▶ _ASSIGNMENT_: For the records below, tally the lines that include the word "docs" and give only the tally.

*** RECORDS PROVIDED Section Begins ***

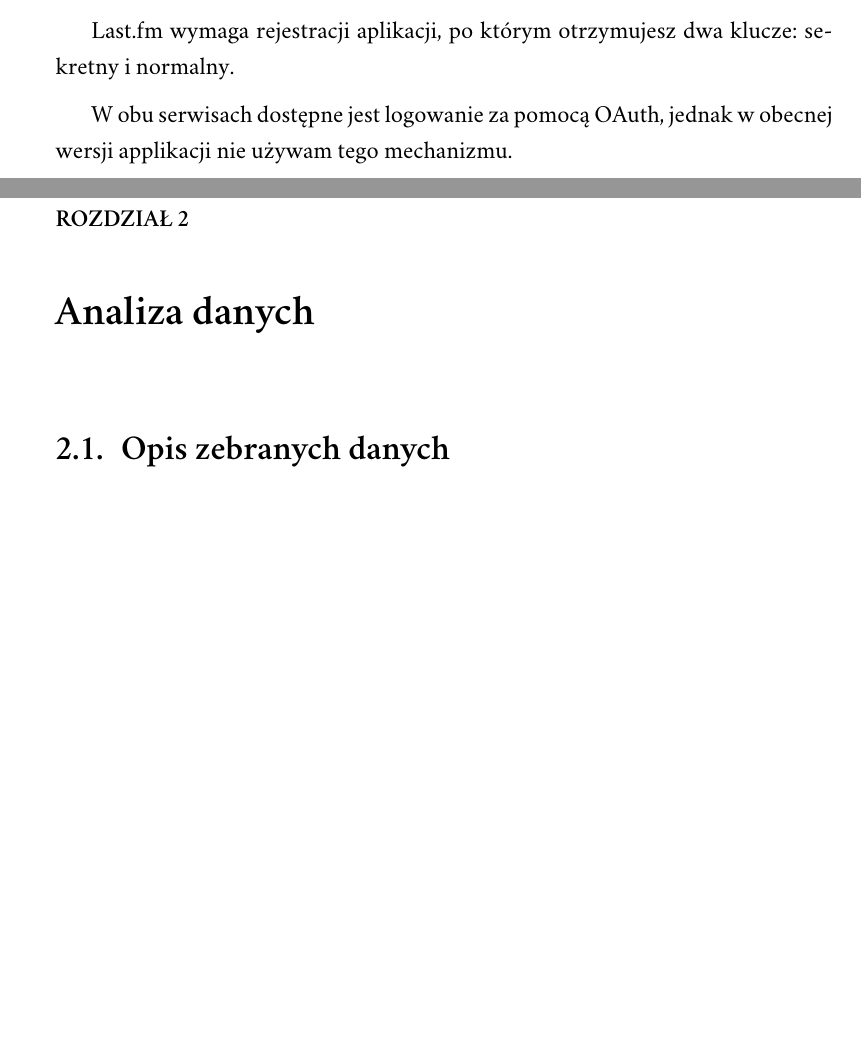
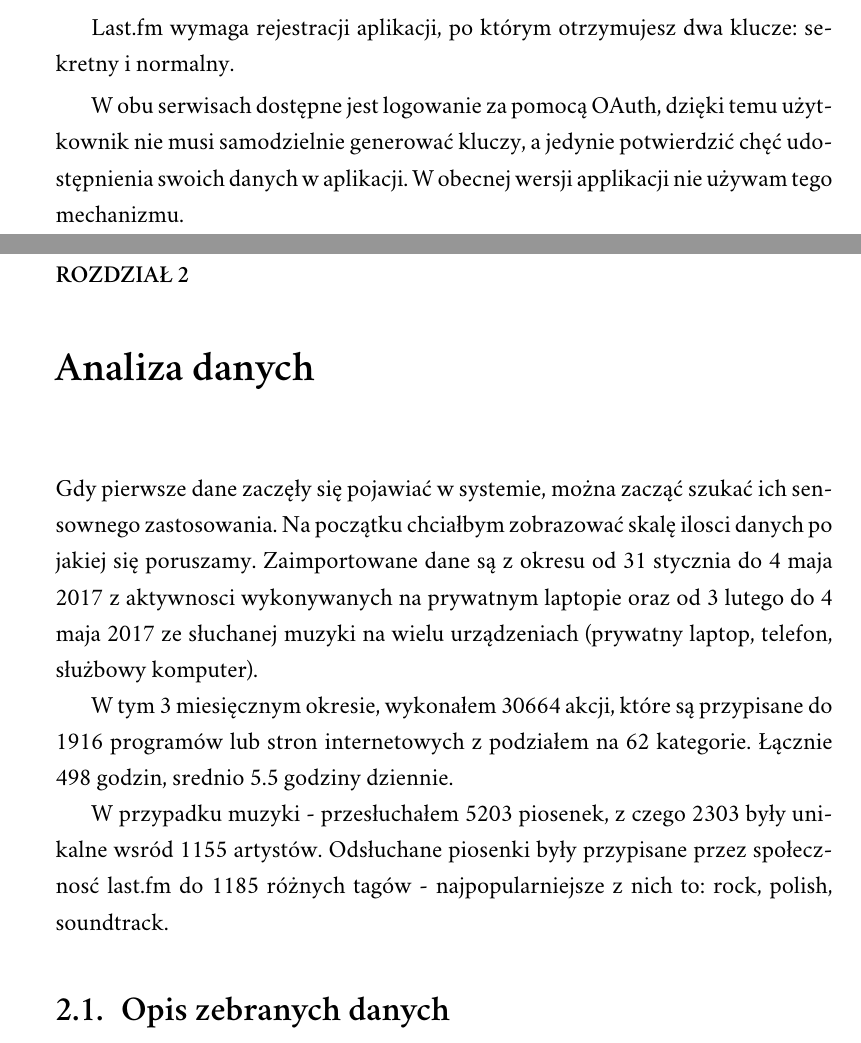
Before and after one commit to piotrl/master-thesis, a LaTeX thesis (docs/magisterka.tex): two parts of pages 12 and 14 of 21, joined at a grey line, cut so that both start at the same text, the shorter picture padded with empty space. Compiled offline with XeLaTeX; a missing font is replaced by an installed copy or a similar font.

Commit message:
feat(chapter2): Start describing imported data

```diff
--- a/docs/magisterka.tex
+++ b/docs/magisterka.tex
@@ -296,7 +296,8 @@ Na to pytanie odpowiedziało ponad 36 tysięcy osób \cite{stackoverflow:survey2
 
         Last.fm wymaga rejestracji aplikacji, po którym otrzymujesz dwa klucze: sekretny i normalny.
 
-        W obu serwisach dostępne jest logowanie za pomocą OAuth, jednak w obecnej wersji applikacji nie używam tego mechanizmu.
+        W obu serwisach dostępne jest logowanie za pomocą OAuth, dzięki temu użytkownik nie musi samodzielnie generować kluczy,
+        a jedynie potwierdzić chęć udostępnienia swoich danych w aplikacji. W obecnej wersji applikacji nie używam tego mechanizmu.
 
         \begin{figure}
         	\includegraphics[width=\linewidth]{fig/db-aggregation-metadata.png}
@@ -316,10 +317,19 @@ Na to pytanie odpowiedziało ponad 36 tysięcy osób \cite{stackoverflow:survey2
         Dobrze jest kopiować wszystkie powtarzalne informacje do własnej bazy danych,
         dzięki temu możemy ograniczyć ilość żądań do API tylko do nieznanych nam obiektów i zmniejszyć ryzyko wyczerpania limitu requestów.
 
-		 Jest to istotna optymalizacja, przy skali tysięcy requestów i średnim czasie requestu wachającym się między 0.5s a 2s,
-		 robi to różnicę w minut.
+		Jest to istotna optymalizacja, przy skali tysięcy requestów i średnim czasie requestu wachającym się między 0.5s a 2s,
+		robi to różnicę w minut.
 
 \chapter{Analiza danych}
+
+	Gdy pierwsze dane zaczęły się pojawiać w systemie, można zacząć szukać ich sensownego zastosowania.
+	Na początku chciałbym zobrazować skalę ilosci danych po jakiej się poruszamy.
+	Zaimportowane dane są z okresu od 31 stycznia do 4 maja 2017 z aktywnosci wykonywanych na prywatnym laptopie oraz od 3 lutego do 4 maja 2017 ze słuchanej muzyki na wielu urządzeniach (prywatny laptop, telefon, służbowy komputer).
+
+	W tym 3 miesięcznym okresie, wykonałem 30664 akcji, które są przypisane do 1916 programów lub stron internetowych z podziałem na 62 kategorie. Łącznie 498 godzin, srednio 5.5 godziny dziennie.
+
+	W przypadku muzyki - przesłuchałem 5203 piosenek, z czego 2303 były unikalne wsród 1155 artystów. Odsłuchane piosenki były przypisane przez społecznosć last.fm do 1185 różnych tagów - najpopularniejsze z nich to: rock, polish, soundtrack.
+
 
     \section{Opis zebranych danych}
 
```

*** RECORDS PROVIDED Section Ends ***

▶ _SOLUTION FOR THIS EXERCISE_: 3